-------- Recorded information --------
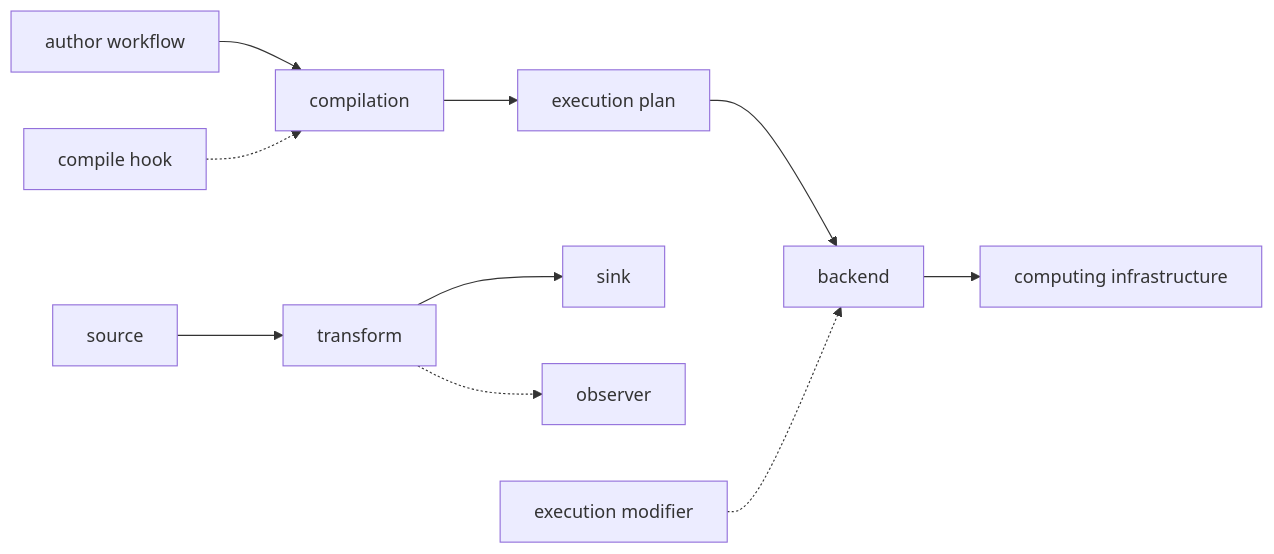
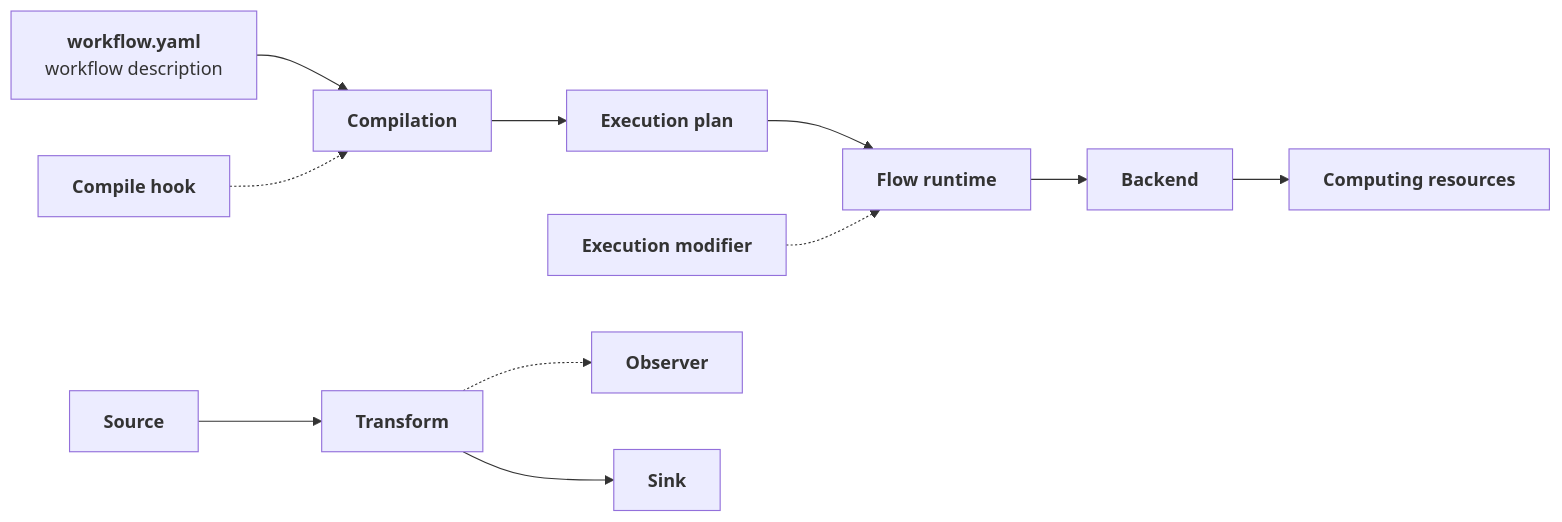
One commit to FAST-HEP/fasthep-flow changed the first of 2 diagrams in docs/extending/index.md. Above: the diagram before and after it, drawn with Mermaid. The commit also changed other lines of this file and 9 other files, not shown here.

````diff
--- a/docs/extending/index.md
+++ b/docs/extending/index.md
@@ -15,27 +18,25 @@
 ```{mermaid}
 flowchart LR
-    Author["author workflow"]
-    Compile["compilation"]
-    Plan["execution plan"]
-    Backend["backend"]
-    Infra["computing infrastructure"]
+    Workflow["<b>workflow.yaml</b><br/>workflow description"]:::input
+    Compile["<b>Compilation</b>"]:::flow
+    Plan["<b>Execution plan</b>"]:::plan
+    Runtime["<b>Flow runtime</b>"]:::runtime
+    Backend["<b>Backend</b>"]:::capability
+    Infra["<b>Computing resources</b>"]:::capability
 
-    Source["source"]
-    Transform["transform"]
-    Sink["sink"]
-    Observer["observer"]
+    Hook["<b>Compile hook</b>"]:::capability
+    Modifier["<b>Execution modifier</b>"]:::capability
 
-    Hook["compile hook"]
-    Modifier["execution modifier"]
+    Source["<b>Source</b>"]:::source
+    Transform["<b>Transform</b>"]:::transform
+    Observer["<b>Observer</b>"]:::observer
+    Sink["<b>Sink</b>"]:::sink
 
-    Author --> Compile
+    Workflow --> Compile --> Plan --> Runtime --> Backend --> Infra
+
     Hook -.-> Compile
-    Compile --> Plan
-    Plan --> Backend
-    Modifier -.-> Backend
-    Backend --> Infra
+    Modifier -.-> Runtime
 
-    Source --> Transform
-    Transform --> Sink
+    Source --> Transform --> Sink
     Transform -.-> Observer
 ```
````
--------
## Problem requirements:
Wherever the string "Transform" appears in the records, copy the whole line.

## Answer for this exercise:
-    Transform["transform"]
+    Transform["<b>Transform</b>"]:::transform
-    Source --> Transform
-    Transform --> Sink
+    Source --> Transform --> Sink
     Transform -.-> Observer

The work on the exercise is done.